In Federalist No. 58, Madison… concluded that… supermajority voting rules would invite “an interested minority [to] take advantage of [such rules] to screen themselves from equitable sacrifices to the general weal or … to extort unreasonable indulgences.” “It would no longer be the majority that would rule; the power would be transferred to the minority.”
Federalist No. 58 spoke of the risks of supermajority voting rules “[i]n all cases where justice or the general good might require new laws to be passed.”
Federalist No. 75… found fault with “all provisions which require more than the majority of any body to its resolutions.”
Unconstitutional filibuster/cloture was Progressively slipped into place
…the earliest Senates permitted a majority of members to halt debate on any pending matter pursuant to what was called the “Previous Question Rule.”
…the Senate abandoned the Previous Question Rule in 1806… instead for a system that in effect required unanimous consent to end debate on pending matters.
A true filibuster—pursuant to which dissenters openly take and hold the Senate floor—threatens to saddle dissenters with opprobrium by exposing their actions for all to see, making vivid their willingness to throw a wrench in the workings of the upper chamber. …the need to filibuster in this way had exactly this deterrent effect.
…senators utilitized speech-based delays only in exceptional cases for the remainder of the nineteenth century.
…targeted use of obstructionist speechmaking triggered ameliorative reforms, including the Senate’s replacement in 1917 of its unanimous-consent policy with a rule that authorized cloture by a vote of two-thirds of the members in attendance.
…during most of the twentieth century, filibusters focused on civil rights bills, which were bitterly denounced by southern segregationists. …the high water mark of obstructionist speechifying came when southern Senators occupied the floor for seventy-four days in an effort to block passage of the Civil Rights Act of 1964.

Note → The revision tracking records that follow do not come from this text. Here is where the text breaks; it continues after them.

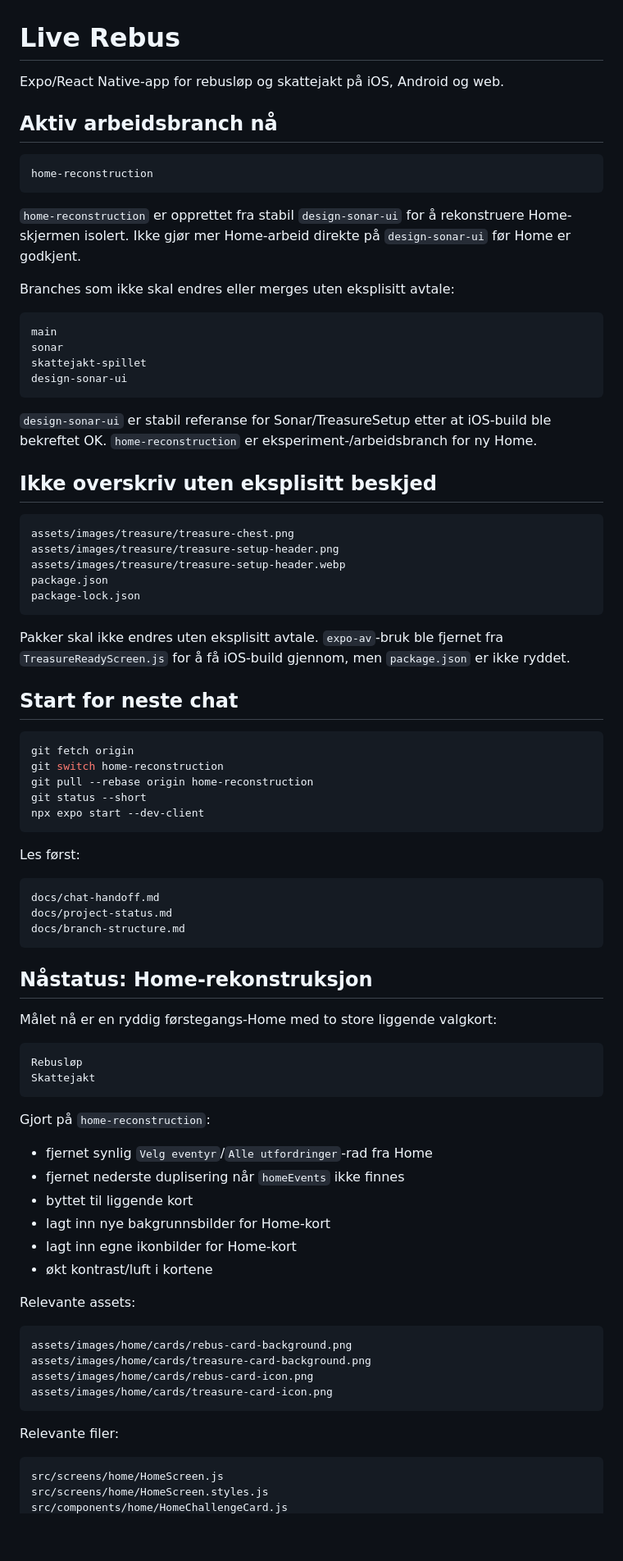
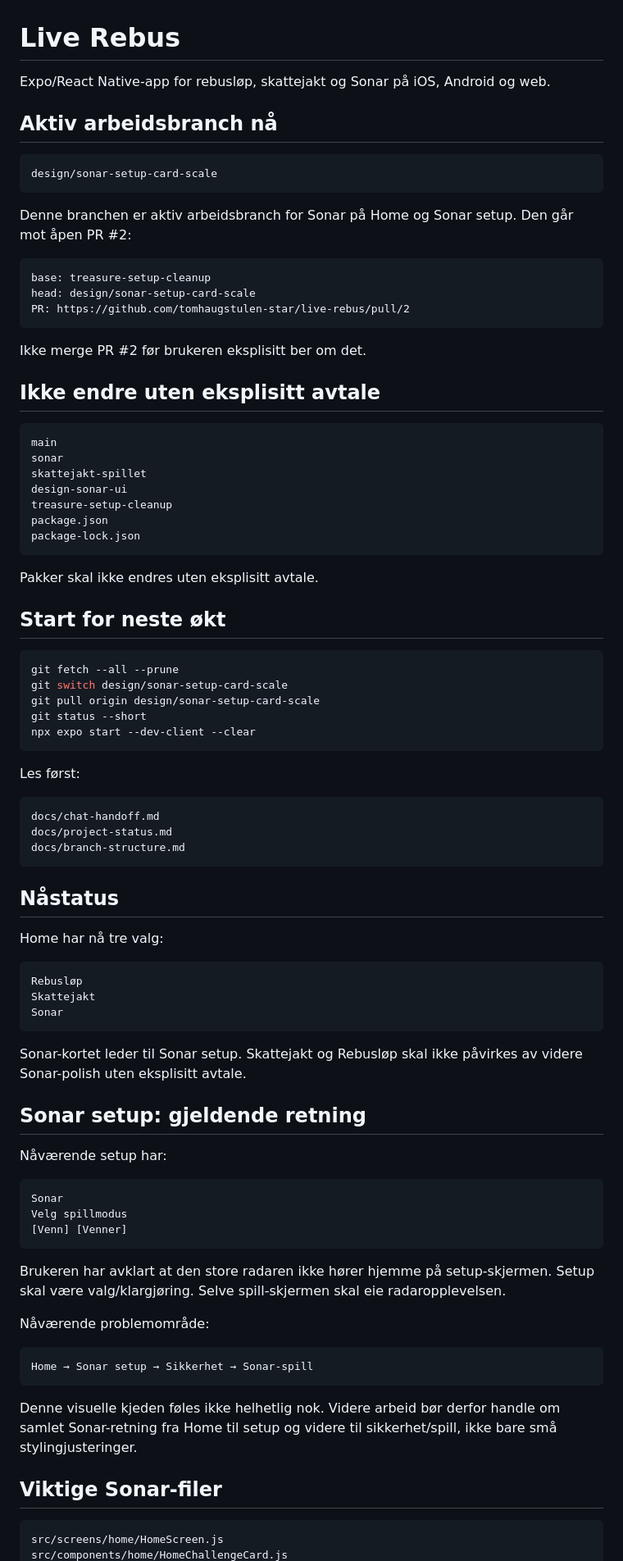
Before and after one commit to tomhaugstulen-star/live-rebus, a Markdown page: README.md, the part around one of its changes. Shown at 82% size. GitHub-like rendering; blank space fills up the shorter version.

Commit message:
Update README for current Sonar work

````diff
--- a/README.md
+++ b/README.md
@@ -1,46 +1,45 @@
 # Live Rebus
 
-Expo/React Native-app for rebusløp og skattejakt på iOS, Android og web.
+Expo/React Native-app for rebusløp, skattejakt og Sonar på iOS, Android og web.
 
 ## Aktiv arbeidsbranch nå
 
 ```text
-home-reconstruction
+design/sonar-setup-card-scale
 ```
 
-`home-reconstruction` er opprettet fra stabil `design-sonar-ui` for å rekonstruere Home-skjermen isolert. Ikke gjør mer Home-arbeid direkte på `design-sonar-ui` før Home er godkjent.
+Denne branchen er aktiv arbeidsbranch for Sonar på Home og Sonar setup. Den går mot åpen PR #2:
 
-Branches som ikke skal endres eller merges uten eksplisitt avtale:
+```text
+base: treasure-setup-cleanup
+head: design/sonar-setup-card-scale
+PR: https://github.com/tomhaugstulen-star/live-rebus/pull/2
+```
+
+Ikke merge PR #2 før brukeren eksplisitt ber om det.
+
+## Ikke endre uten eksplisitt avtale
 
 ```text
 main
 sonar
 skattejakt-spillet
 design-sonar-ui
-```
-
-`design-sonar-ui` er stabil referanse for Sonar/TreasureSetup etter at iOS-build ble bekreftet OK. `home-reconstruction` er eksperiment-/arbeidsbranch for ny Home.
-
-## Ikke overskriv uten eksplisitt beskjed
-
-```text
-assets/images/treasure/treasure-chest.png
-assets/images/treasure/treasure-setup-header.png
-assets/images/treasure/treasure-setup-header.webp
+treasure-setup-cleanup
 package.json
 package-lock.json
 ```
 
-Pakker skal ikke endres uten eksplisitt avtale. `expo-av`-bruk ble fjernet fra `TreasureReadyScreen.js` for å få iOS-build gjennom, men `package.json` er ikke ryddet.
+Pakker skal ikke endres uten eksplisitt avtale.
 
-## Start for neste chat
+## Start for neste økt
 
 ```bash
-git fetch origin
-git switch home-reconstruction
-git pull --rebase origin home-reconstruction
+git fetch --all --prune
+git switch design/sonar-setup-card-scale
+git pull origin design/sonar-setup-card-scale
 git status --short
-npx expo start --dev-client
+npx expo start --dev-client --clear
 ```
 
 Les først:
@@ -51,36 +50,40 @@ docs/project-status.md
 docs/branch-structure.md
 ```
 
-## Nåstatus: Home-rekonstruksjon
+## Nåstatus
 
-Målet nå er en ryddig førstegangs-Home med to store liggende valgkort:
+Home har nå tre valg:
 
 ```text
 Rebusløp
 Skattejakt
+Sonar
 ```
 
-Gjort på `home-reconstruction`:
+Sonar-kortet leder til Sonar setup. Skattejakt og Rebusløp skal ikke påvirkes av videre Sonar-polish uten eksplisitt avtale.
 
-- fjernet synlig `Velg eventyr`/`Alle utfordringer`-rad fra Home
-- fjernet nederste duplisering når `homeEvents` ikke finnes
-- byttet til liggende kort
-- lagt inn nye bakgrunnsbilder for Home-kort
-- lagt inn egne ikonbilder for Home-kort
-- økt kontrast/luft i kortene
+## Sonar setup: gjeldende retning
 
-Relevante assets:
+Nåværende setup har:
 
 ```text
-assets/images/home/cards/rebus-card-background.png
-assets/images/home/cards/treasure-card-background.png
-assets/images/home/cards/rebus-card-icon.png
-assets/images/home/cards/treasure-card-icon.png
+Sonar
+Velg spillmodus
+[Venn] [Venner]
 ```
 
-Relevante filer:
+Brukeren har avklart at den store radaren ikke hører hjemme på setup-skjermen. Setup skal være valg/klargjøring. Selve spill-skjermen skal eie radaropplevelsen.
+
+Nåværende problemområde:
+
+```text
+Home → Sonar setup → Sikkerhet → Sonar-spill
+```
+
+Denne visuelle kjeden føles ikke helhetlig nok. Videre arbeid bør derfor handle om samlet Sonar-retning fra Home til setup og videre til sikkerhet/spill, ikke bare små stylingjusteringer.
+
+## Viktige Sonar-filer
 
 ```text
 src/screens/home/HomeScreen.js
-src/screens/home/HomeScreen.styles.js
 src/components/home/HomeChallengeCard.js
````
Also changed, not shown: other parts of README.md (+13 -34 lines).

…in 1975 the Senate adopted its current rule, which requires sixty votes to end debate, regardless of the number of Senators present. In addition, during this same time frame, the chamber embraced a “two-track” system… in which delays in acting on one matter would not block the Senate from moving forward with other business… The modern stealth system leads to no floor debate.”
Unconstitutional filibuster/cloture keeps unconstitutional big government ratchet-locked in place
One effect of these changes is that the use of Rule XXII to block action by Senate majorities has soared to unprecedented heights in recent years—indeed, to dizzying heights. As a result, “almost all significant legislation” now needs the support of sixty Senators…
…the Cloture Rule… has come to contravene the fundamental principle of legislative majoritarianism established by our founding charter.
- “Senate Action on Cloture Motions.” Senate.gov. www.senate.gov/pagelayout/reference/cloture_motions/clotureCounts.htm. Accessed 28 Jan. 2017.
- Coenen, Dan T. “The Filibuster and the Framing: Why the Cloture Rule is Unconstitutional and What to Do About It.” Boston College Law Review 55.1 (2014): 39-92.